|Marine park closures|
|Total allowable catch|
|Marine park closures|
New South Wales – Indigenous https://www.dpi.nsw.gov.au/fishing/aboriginal-fishing
Victoria – Indigenous (Management Methods) A person who identifies as Aboriginal or Torres Strait Islander is exempt from the need to obtain a Victorian recreational fishing licence, provided they comply with all other rules that apply to recreational fishers, including rules on equipment, catch limits, size limits and restricted areas. Traditional (non-commercial) fishing activities that are carried out by members of a traditional owner group entity under an agreement pursuant to Victoria’s Traditional Owner Settlement Act 2010 are also exempt from the need to hold a recreational fishing licence, subject to any conditions outlined in the agreement. Native title holders are also exempt from the need to obtain a recreational fishing licence under the provisions of the Commonwealth’s Native Title Act 1993.

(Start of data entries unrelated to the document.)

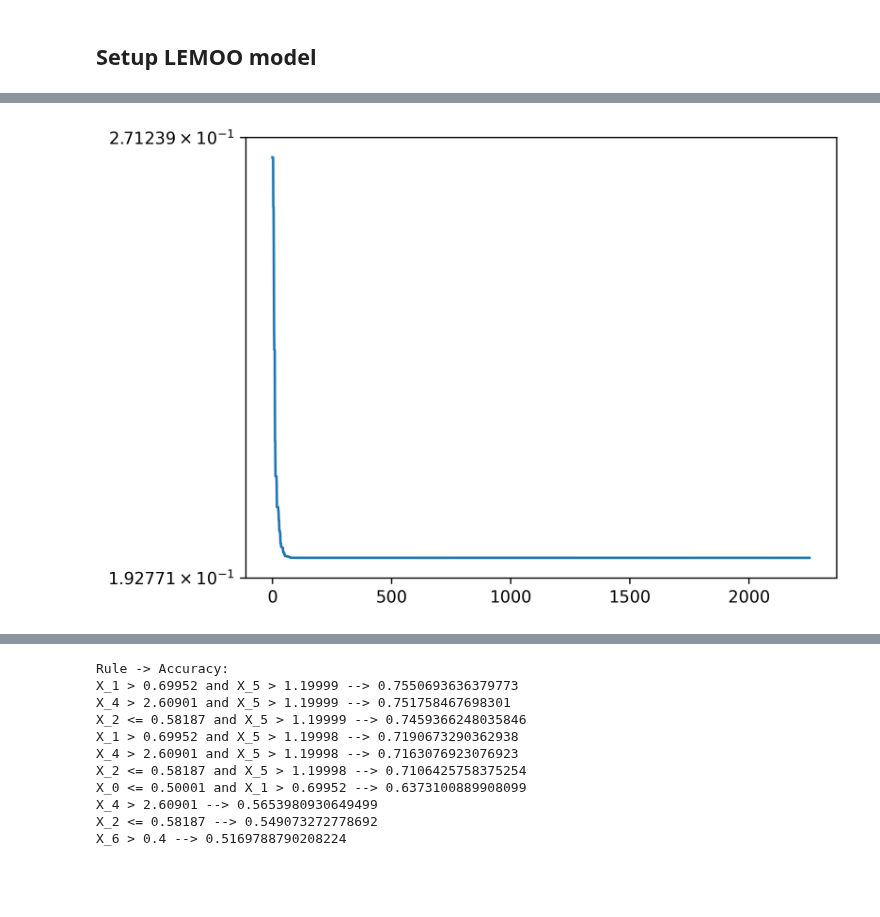
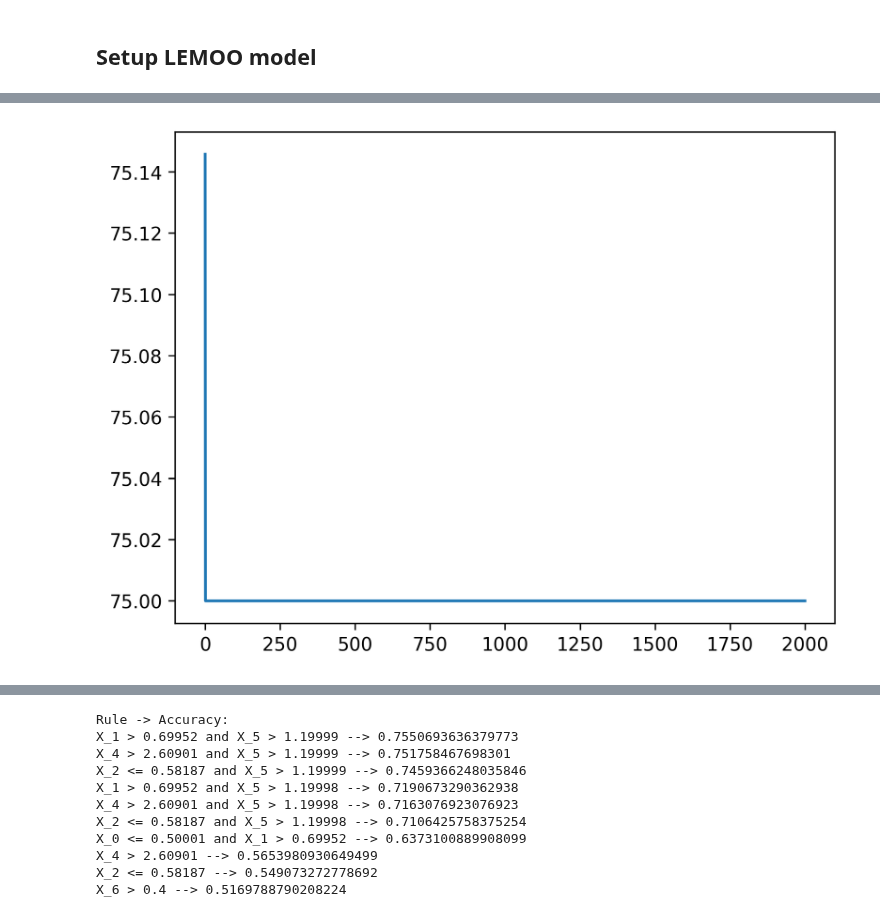
Before and after one commit to gialmisi/XLEMOO, a Jupyter notebook: notebooks/Testing.ipynb, the cells around one changed output, grey strips where cells are left out. Saved outputs shown, nothing was run; the diff lists cells and outputs as text; code cells hidden in the pictures; blank space fills up the shorter version.

Commit message:
Changed problem in notebook to multiple clutch problem (no const)

```diff
--- a/notebooks/Testing.ipynb
+++ b/notebooks/Testing.ipynb
@@ -26,7 +26,7 @@ import imodels
 # %% [markdown]
 ## Define problem
 # %%
-n_objectives = 4
-n_variables = 7
+n_objectives = 5
+n_variables = 5
 
-problem = car_side_impact(three_obj=False)
+problem = multiple_clutch_brakes()
@@ -69,12 +65,12 @@ ref_point = np.array([20.0, 3.5, 11.0, 0.1])
 
 ref_asf = asf_wrapper(PointMethodASF(ideal=ideal, nadir=nadir), {"reference_point": ref_point})
 
-fitness_fun = ref_asf
+fitness_fun = lambda x, _: x[:, 3].T
 
 
 lem_params = LEMParams(
     use_darwin=True,
-    use_ml=True,
+    use_ml=False,
     fitness_indicator=fitness_fun,
     ml_probe = 1,
     ml_threshold = 0.99999,
@@ -136,7 +135,7 @@ plot_hypervolume(lemoo._generation_history, ref_point=nadir)
 # %%
-plot_best_fitnesses(lemoo._generation_history, ylog=True)
+plot_best_fitnesses(lemoo._generation_history)
 # %% [output]
-[figure, old version]
+[figure, new version]
 # %%
 plot_mean_fitnesses(lemoo._generation_history, ylog=True)
 # %% [output]
```
Also changed, not shown: parts of 8 cells of this notebook.
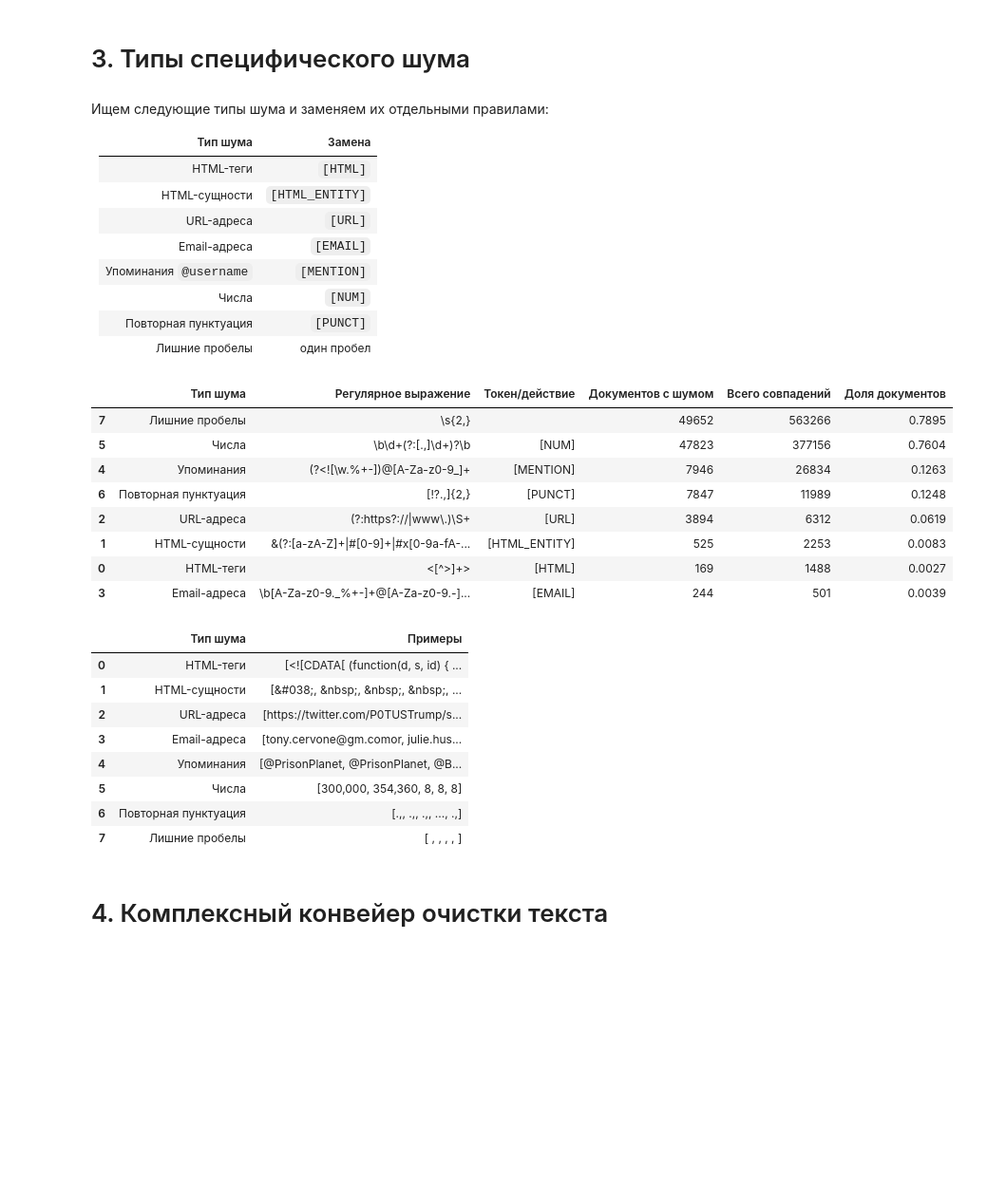
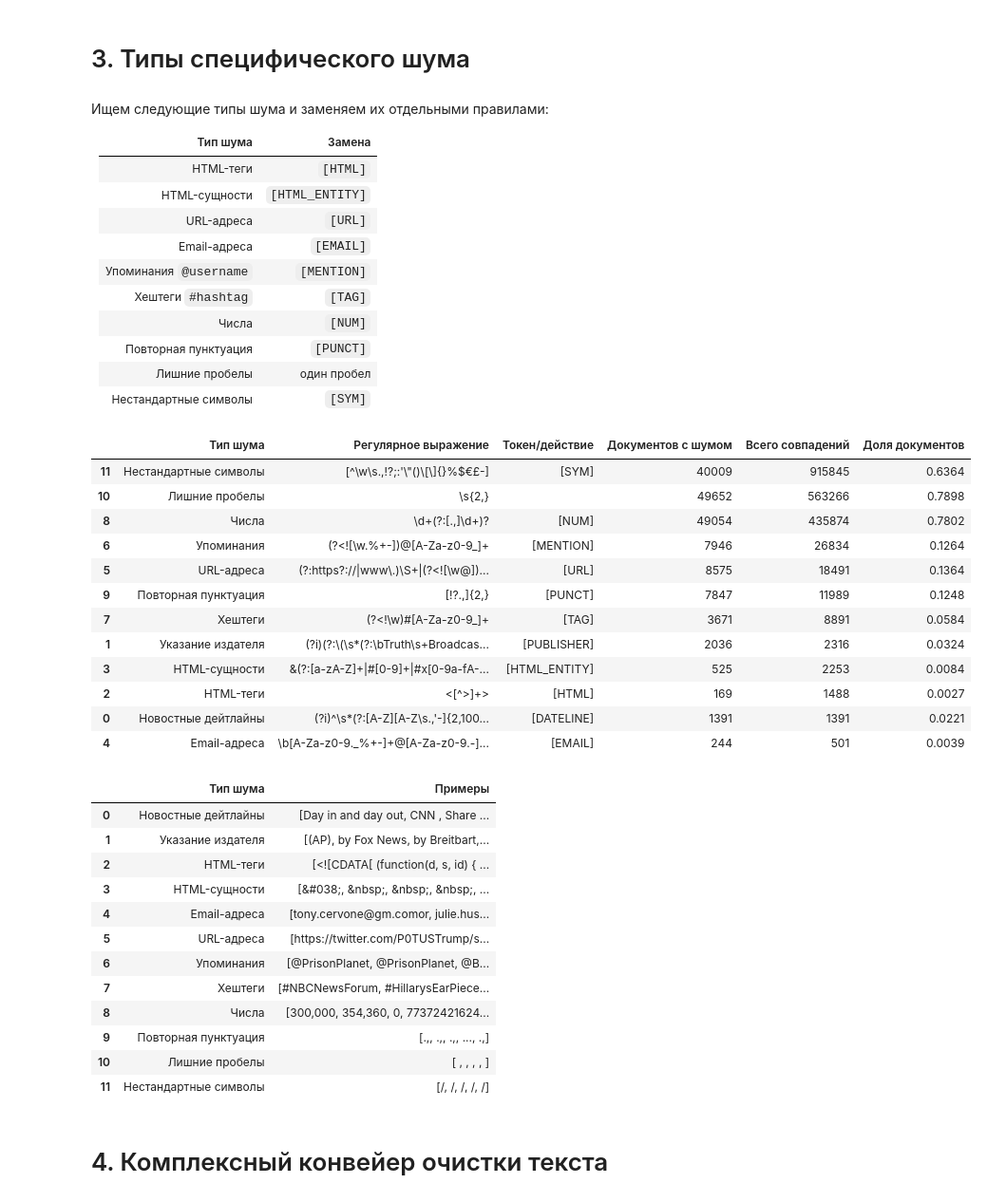
Before and after one commit to EgorChernov5/ITMO_SECS_TEXT_ANALYSIS_2026, a Jupyter notebook: Решения/lab1.ipynb, the cells around one changed output. Shown at 95% size. Cells and saved outputs as stored; diff of their text form; code cells hidden in the pictures; blank space fills up the shorter version.

```diff
--- a/Решения/lab1.ipynb
+++ b/Решения/lab1.ipynb
@@ -106,0 +125,12 @@ print("Средняя длина символов:", chars_count.mean())
+# %%
+# Удаляем пустые значения
+processed_train_df = train_df.dropna()
+
+# Пересчитываем метрики
+docs_count = len(processed_train_df)
+words_count = processed_train_df["text"].str.split().str.len()
+chars_count = processed_train_df["text"].str.len()
+
+print("Число документов:", docs_count)
+print("Средняя длина текстов:", words_count.mean())
+print("Средняя длина символов:", chars_count.mean())
@@ -147,6 +181,8 @@ plt.show()
 | URL-адреса | `[URL]` |
 | Email-адреса | `[EMAIL]` |
 | Упоминания `@username` | `[MENTION]` |
+| Хештеги `#hashtag` | `[TAG]` |
 | Числа | `[NUM]` |
 | Повторная пунктуация | `[PUNCT]` |
 | Лишние пробелы | один пробел |
+| Нестандартные символы | `[SYM]` |
@@ -154,76 +259,88 @@ plt.show()
 # Описываем типы шума и будущие правила замены для конвейера очистки
 noise_rules_df = pd.DataFrame(
     [
+        ("Новостные дейтлайны", DATELINE_COMBINED_REGEX, "[DATELINE]"),
+        ("Указание издателя", PUBLISHER_CONTEXT_REGEX, "[PUBLISHER]"),
         ("HTML-теги", r"<[^>]+>", "[HTML]"),
         ("HTML-сущности", r"&(?:[a-zA-Z]+|#[0-9]+|#x[0-9a-fA-F]+);", "[HTML_ENTITY]"),
-        ("URL-адреса", r"(?:https?://|www\.)\S+", "[URL]"),
         (
             "Email-адреса",
             r"\b[A-Za-z0-9._%+-]+@[A-Za-z0-9.-]+\.[A-Za-z]{2,}\b",
             "[EMAIL]",
         ),
+        (
+            "URL-адреса",
+            r"(?:https?://|www\.)\S+|(?<![\w@])(?:[A-Za-z0-9-]+\.)+[a-z]{2,63}(?:/[^\s]*)?",
+            "[URL]",
+        ),
         ("Упоминания", r"(?<![\w.%+-])@[A-Za-z0-9_]+", "[MENTION]"),
-        ("Числа", r"\b\d+(?:[.,]\d+)?\b", "[NUM]"),
+        ("Хештеги", r"(?<!\w)#[A-Za-z0-9_]+", "[TAG]"),
+        ("Числа", r"\d+(?:[.,]\d+)?", "[NUM]"),
         ("Повторная пунктуация", r"[!?.,]{2,}", "[PUNCT]"),
         ("Лишние пробелы", r"\s{2,}", " "),
-        # ("Нестандартные символы", r"[^\w\s.,!?;:'\"()\[\]{}%$€£-]", "[SYM]"),
+        ("Нестандартные символы", r"[^\w\s.,!?;:'\"()\[\]{}%$€£-]", "[SYM]"),
     ],
     columns=["Тип шума", "Регулярное выражение", "Токен/действие"],
 )
 
-# Готовим текстовую колонку для регулярных выражений
-text_sr = train_df["text"].fillna("").astype(str)
-
 # Считаем, сколько документов и совпадений затрагивает каждый тип шума
 noise_report_df = noise_rules_df.copy()
 noise_report_df["Документов с шумом"] = [
-    sum(bool(re.search(pattern, text)) for text in text_sr)
+    sum(bool(re.search(pattern, text)) for text in processed_train_df["text"])
     for pattern in noise_rules_df["Регулярное выражение"]
 ]
 noise_report_df["Всего совпадений"] = [
-    sum(len(re.findall(pattern, text)) for text in text_sr)
+    sum(len(re.findall(pattern, text)) for text in processed_train_df["text"])
     for pattern in noise_rules_df["Регулярное выражение"]
 ]
 noise_report_df["Доля документов"] = (
-    noise_report_df["Документов с шумом"] / len(text_sr)
+    noise_report_df["Документов с шумом"] / len(processed_train_df["text"])
 ).round(4)
 
 # Показываем короткие примеры найденного шума для проверки паттернов
 noise_examples_df = pd.DataFrame(
     [
         (
             noise_type,
-            [found for text in text_sr for found in re.findall(pattern, text)][:5],
+            [found for text in processed_train_df["text"] for found in re.findall(pattern, text)][:5],
         )
         for noise_type, pattern in noise_rules_df[
             ["Тип шума", "Регулярное выражение"]
         ].itertuples(index=False)
     ],
     columns=["Тип шума", "Примеры"],
 )
 
 # Выводим отчет по шуму, примеры и черновой preview будущего результата
 display(noise_report_df.sort_values("Всего совпадений", ascending=False))
 display(noise_examples_df)
 # %% [output]
 |  | Тип шума | Регулярное выражение | Токен/действие | Документов с шумом | Всего совпадений | Доля документов |
-| 7 | Лишние пробелы | \s{2,} |  | 49652 | 563266 | 0.7895 |
-| 5 | Числа | \b\d+(?:[.,]\d+)?\b | [NUM] | 47823 | 377156 | 0.7604 |
-| 4 | Упоминания | (?<![\w.%+-])@[A-Za-z0-9_]+ | [MENTION] | 7946 | 26834 | 0.1263 |
-| 6 | Повторная пунктуация | [!?.,]{2,} | [PUNCT] | 7847 | 11989 | 0.1248 |
-| 2 | URL-адреса | (?:https?://|www\.)\S+ | [URL] | 3894 | 6312 | 0.0619 |
-| 1 | HTML-сущности | &(?:[a-zA-Z]+|#[0-9]+|#x[0-9a-fA-... | [HTML_ENTITY] | 525 | 2253 | 0.0083 |
-| 0 | HTML-теги | <[^>]+> | [HTML] | 169 | 1488 | 0.0027 |
-| 3 | Email-адреса | \b[A-Za-z0-9._%+-]+@[A-Za-z0-9.-]... | [EMAIL] | 244 | 501 | 0.0039 |
+| 11 | Нестандартные символы | [^\w\s.,!?;:'\"()\[\]{}%$€£-] | [SYM] | 40009 | 915845 | 0.6364 |
+| 10 | Лишние пробелы | \s{2,} |  | 49652 | 563266 | 0.7898 |
+| 8 | Числа | \d+(?:[.,]\d+)? | [NUM] | 49054 | 435874 | 0.7802 |
+| 6 | Упоминания | (?<![\w.%+-])@[A-Za-z0-9_]+ | [MENTION] | 7946 | 26834 | 0.1264 |
+| 5 | URL-адреса | (?:https?://|www\.)\S+|(?<![\w@])... | [URL] | 8575 | 18491 | 0.1364 |
+| 9 | Повторная пунктуация | [!?.,]{2,} | [PUNCT] | 7847 | 11989 | 0.1248 |
+| 7 | Хештеги | (?<!\w)#[A-Za-z0-9_]+ | [TAG] | 3671 | 8891 | 0.0584 |
+| 1 | Указание издателя | (?i)(?:\(\s*(?:\bTruth\s+Broadcas... | [PUBLISHER] | 2036 | 2316 | 0.0324 |
+| 3 | HTML-сущности | &(?:[a-zA-Z]+|#[0-9]+|#x[0-9a-fA-... | [HTML_ENTITY] | 525 | 2253 | 0.0084 |
+| 2 | HTML-теги | <[^>]+> | [HTML] | 169 | 1488 | 0.0027 |
+| 0 | Новостные дейтлайны | (?i)^\s*(?:[A-Z][A-Z\s.,'-]{2,100... | [DATELINE] | 1391 | 1391 | 0.0221 |
+| 4 | Email-адреса | \b[A-Za-z0-9._%+-]+@[A-Za-z0-9.-]... | [EMAIL] | 244 | 501 | 0.0039 |
 |  | Тип шума | Примеры |
-| 0 | HTML-теги | [<![CDATA[ (function(d, s, id) { ... |
-| 1 | HTML-сущности | [&#038;, &nbsp;, &nbsp;, &nbsp;, ... |
-| 2 | URL-адреса | [https://twitter.com/P0TUSTrump/s... |
-| 3 | Email-адреса | [tony.cervone@gm.comor, julie.hus... |
-| 4 | Упоминания | [@PrisonPlanet, @PrisonPlanet, @B... |
-| 5 | Числа | [300,000, 354,360, 8, 8, 8] |
-| 6 | Повторная пунктуация | [.,, .,, .,, ..., .,] |
-| 7 | Лишние пробелы | [ , , , , ] |
+| 0 | Новостные дейтлайны | [Day in and day out, CNN , Share ... |
+| 1 | Указание издателя | [(AP), by Fox News, by Breitbart,... |
+| 2 | HTML-теги | [<![CDATA[ (function(d, s, id) { ... |
+| 3 | HTML-сущности | [&#038;, &nbsp;, &nbsp;, &nbsp;, ... |
+| 4 | Email-адреса | [tony.cervone@gm.comor, julie.hus... |
+| 5 | URL-адреса | [https://twitter.com/P0TUSTrump/s... |
+| 6 | Упоминания | [@PrisonPlanet, @PrisonPlanet, @B... |
+| 7 | Хештеги | [#NBCNewsForum, #HillarysEarPiece... |
+| 8 | Числа | [300,000, 354,360, 0, 77372421624... |
+| 9 | Повторная пунктуация | [.,, .,, .,, ..., .,] |
+| 10 | Лишние пробелы | [ , , , , ] |
+| 11 | Нестандартные символы | [/, /, /, /, /] |
 # %% [markdown]
 # 4. Комплексный конвейер очистки текста
 # %% [markdown]
```
Also changed, not shown: parts of 14 cells of this notebook.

- DPIPWE 2005, Policy Document for the Tasmanian Commercial Dive Fishery. Department of Primary Industries, Water and Environment. Hobart, Tasmania, 36p.
- DPIPWE 2011, 2011 Update of Policy Document for the Tasmanian Commercial Dive Fishery. Department of Primary Industries, Water and Environment. Hobart, Tasmania, 9p.
- Edgar, G 2012, Australian Marine Life: The Plants and Animals of Temperate Waters, New Holland, Chatswood, NSW.
- Henry, GW and Lyle, JM 2003, The national recreational and Indigenous fishing survey. Fisheries Research and Development Corporation, Canberra.
- Keane, JP, Lyle, J, Mundy, C and Hartmann, K 2014, Periwinkle Fishery of Tasmania: Supporting Management and a Profitable Industry, Institute for Marine and Antarctic Studies Hobart.
- Murphy, J.J., Ochwada-Doyle, F.A., West, L.D., Stark, K.E. and Hughes, J.M., 2020. The NSW Recreational Fisheries Monitoring Program - survey of recreational fishing, 2017/18. NSW DPI - Fisheries Final Report Series No. 158.
- PIRSA 2018, Ecological Assessment of South Australian Commercial Miscellaneous Fishing Activities: Reassessment Report Incorporating Harvest of Sea Urchin, Specimen Shell and Turbo. Primary Industries and Resources South Australia (Fisheries and Aquaculture) Adelaide, 11p.
- Underwood, AJ 1974, The reproductive cycles and geographical distribution of some common eastern Australian prosobranchs (Molluscs: Gastropoda). Australian Journal of Marine and Freshwater Research, 25: 63–88.
- West, LD, Stark, KE, Murphy, JJ, Lyle, JM and Ochwada-Doyle, FA 2015, Survey of recreational fishing in New South Wales and the ACT, 2013/14. Fisheries Final Report Series No. 149. NSW Department of Primary Industries, Wollongong.